TikTok collects data to create a good profile of its users. They want to know which videos a user likes so they can show relevant videos. To find out, they collect as much data as possible. For instance, they store users' location every 30 seconds and install browser trackers to follow internet activity. So they are constantly aware of where their users are and what they are doing online.
Once you create an account as a user, all features have to be unlocked. This forces you to accept personalized ads and automatically sets your profile to public. Many young people don't think about adjusting this because they are simply unaware of their privacy, however, on TikTok, this has quite some implications. Because in addition to all videos from public profiles being visible to everyone, they can also be downloaded by just about anyone. Although you can adjust privacy settings, the options to protect your privacy are limited even there and TikTok collects data without you being able to change it.
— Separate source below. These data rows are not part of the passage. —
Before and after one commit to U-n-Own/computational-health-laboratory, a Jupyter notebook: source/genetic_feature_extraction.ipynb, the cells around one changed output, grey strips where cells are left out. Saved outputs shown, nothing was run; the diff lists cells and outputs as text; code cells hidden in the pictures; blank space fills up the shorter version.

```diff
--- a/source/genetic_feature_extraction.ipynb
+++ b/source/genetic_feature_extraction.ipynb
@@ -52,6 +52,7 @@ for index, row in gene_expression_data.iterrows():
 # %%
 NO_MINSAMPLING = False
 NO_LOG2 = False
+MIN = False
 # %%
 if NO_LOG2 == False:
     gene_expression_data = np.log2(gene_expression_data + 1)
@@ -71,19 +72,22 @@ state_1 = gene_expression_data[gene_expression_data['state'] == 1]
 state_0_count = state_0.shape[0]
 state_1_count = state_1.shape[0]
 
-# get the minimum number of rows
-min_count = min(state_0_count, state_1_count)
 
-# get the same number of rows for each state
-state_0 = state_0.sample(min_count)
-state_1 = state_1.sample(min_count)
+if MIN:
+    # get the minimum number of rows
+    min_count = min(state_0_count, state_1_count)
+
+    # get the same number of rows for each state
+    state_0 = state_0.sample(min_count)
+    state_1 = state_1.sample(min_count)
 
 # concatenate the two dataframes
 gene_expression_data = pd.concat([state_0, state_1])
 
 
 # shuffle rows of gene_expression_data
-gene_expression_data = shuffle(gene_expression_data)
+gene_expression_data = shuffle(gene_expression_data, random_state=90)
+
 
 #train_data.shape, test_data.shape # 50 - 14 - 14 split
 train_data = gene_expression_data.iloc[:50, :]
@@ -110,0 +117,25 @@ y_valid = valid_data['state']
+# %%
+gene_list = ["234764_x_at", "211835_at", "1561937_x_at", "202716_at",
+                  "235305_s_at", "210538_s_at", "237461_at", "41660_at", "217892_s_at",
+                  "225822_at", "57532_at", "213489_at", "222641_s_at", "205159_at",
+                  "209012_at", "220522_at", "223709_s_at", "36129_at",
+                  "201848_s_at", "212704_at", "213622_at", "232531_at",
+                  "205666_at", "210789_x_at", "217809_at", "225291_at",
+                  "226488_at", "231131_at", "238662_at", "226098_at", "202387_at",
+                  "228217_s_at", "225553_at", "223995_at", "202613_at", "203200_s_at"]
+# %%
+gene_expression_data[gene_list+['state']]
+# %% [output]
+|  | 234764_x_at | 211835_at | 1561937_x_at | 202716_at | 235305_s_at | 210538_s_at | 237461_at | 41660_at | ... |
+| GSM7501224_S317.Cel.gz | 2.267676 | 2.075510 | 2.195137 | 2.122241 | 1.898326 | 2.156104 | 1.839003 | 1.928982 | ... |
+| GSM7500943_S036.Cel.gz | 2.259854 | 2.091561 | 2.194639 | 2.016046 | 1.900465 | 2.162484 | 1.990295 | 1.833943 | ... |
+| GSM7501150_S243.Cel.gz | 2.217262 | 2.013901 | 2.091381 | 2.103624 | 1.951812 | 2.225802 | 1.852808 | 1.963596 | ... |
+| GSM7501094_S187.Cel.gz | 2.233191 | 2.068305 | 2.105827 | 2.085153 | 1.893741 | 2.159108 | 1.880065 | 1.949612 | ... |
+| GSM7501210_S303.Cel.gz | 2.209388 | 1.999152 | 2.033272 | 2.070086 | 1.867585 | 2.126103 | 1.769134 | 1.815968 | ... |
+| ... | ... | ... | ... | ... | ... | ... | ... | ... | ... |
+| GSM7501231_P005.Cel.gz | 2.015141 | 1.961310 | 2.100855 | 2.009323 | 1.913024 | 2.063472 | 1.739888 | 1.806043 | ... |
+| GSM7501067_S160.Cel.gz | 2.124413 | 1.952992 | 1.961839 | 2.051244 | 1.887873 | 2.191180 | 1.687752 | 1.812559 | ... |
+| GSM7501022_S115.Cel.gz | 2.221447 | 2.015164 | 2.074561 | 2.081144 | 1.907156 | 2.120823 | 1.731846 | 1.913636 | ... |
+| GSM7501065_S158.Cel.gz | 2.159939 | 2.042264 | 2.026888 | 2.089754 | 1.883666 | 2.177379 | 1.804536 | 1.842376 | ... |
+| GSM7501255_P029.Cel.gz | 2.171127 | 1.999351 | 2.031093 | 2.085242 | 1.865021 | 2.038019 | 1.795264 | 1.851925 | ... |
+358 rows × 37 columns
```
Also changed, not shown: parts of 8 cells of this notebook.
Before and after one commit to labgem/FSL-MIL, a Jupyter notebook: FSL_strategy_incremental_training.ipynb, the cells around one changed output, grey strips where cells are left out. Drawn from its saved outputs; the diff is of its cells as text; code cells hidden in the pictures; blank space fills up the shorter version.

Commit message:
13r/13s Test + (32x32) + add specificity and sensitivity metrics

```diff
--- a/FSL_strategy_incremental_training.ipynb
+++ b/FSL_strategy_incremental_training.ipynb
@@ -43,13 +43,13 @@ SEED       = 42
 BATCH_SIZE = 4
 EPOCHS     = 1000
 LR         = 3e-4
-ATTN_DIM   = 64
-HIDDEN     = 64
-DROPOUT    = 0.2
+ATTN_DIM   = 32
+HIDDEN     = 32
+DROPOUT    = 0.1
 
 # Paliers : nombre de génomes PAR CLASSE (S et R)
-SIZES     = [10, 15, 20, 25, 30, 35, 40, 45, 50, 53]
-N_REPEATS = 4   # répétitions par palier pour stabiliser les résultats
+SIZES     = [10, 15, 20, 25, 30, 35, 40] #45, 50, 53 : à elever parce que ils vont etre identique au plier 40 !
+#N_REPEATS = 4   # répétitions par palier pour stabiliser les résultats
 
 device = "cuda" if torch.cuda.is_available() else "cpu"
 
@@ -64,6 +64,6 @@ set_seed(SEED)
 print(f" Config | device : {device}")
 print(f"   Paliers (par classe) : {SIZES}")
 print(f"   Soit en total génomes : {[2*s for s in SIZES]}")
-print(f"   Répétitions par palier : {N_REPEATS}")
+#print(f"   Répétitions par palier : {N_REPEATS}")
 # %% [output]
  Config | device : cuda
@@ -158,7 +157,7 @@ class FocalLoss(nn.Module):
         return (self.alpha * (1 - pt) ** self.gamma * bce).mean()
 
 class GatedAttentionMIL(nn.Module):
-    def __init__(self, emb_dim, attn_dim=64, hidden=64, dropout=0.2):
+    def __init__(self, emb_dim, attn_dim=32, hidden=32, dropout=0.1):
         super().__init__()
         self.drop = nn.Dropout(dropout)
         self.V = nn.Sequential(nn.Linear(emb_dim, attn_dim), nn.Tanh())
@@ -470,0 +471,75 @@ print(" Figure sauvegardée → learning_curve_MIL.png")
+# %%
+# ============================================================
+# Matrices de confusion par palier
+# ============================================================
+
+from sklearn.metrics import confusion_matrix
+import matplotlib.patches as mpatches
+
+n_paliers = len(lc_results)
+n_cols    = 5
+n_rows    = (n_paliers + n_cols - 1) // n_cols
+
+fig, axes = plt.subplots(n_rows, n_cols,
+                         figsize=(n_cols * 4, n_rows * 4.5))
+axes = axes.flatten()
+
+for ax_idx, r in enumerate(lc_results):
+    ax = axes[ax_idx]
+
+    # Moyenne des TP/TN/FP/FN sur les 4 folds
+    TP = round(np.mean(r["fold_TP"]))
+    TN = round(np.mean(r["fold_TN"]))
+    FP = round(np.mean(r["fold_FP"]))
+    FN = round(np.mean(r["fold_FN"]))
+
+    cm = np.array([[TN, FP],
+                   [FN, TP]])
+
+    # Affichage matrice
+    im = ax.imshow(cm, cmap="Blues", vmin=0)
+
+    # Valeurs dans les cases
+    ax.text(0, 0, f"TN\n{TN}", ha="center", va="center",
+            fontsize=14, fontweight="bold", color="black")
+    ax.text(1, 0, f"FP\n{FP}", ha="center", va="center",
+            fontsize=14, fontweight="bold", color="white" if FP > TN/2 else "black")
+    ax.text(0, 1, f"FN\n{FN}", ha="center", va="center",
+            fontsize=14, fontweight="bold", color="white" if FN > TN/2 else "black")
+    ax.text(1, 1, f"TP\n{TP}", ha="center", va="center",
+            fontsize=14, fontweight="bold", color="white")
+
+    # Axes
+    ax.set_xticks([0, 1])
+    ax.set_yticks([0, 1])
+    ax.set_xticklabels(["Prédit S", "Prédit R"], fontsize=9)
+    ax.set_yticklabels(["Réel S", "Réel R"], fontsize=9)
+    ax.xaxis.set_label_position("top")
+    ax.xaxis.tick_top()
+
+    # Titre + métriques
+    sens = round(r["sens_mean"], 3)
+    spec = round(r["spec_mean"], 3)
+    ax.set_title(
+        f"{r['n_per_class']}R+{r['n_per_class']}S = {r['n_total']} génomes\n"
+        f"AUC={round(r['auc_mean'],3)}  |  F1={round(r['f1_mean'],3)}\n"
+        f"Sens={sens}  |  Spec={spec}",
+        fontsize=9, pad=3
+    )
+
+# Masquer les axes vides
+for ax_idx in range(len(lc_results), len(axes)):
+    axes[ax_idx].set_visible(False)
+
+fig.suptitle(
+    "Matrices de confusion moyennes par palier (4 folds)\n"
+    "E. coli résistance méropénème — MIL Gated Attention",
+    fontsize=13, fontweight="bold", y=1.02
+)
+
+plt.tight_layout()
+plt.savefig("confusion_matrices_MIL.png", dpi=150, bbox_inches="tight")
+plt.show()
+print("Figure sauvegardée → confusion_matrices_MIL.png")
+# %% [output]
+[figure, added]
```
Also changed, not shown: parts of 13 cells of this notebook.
Who uses your data?
Besides using this information, themselves, it can of course be used for other purposes. And that's exactly where the shoe pinches. TikTok is owned by ByteDance. As this is a Chinese technology company, they may be required by the Chinese government to share all their data. Thus, an entire country will have all user data at its disposal. What exactly they can do with that remains to be seen, but it doesn't really make one feel comfortable. And that also makes TikTok different (read: riskier) than other social media channels, which are of course also more often under fire when it comes to privacy.
For this reason, TikTok is being banned in more and more countries, with the US being a big example. In the Netherlands it is not that far yet, but it does make you think. Will you use TikTok for your business now that you have this information? We are curious!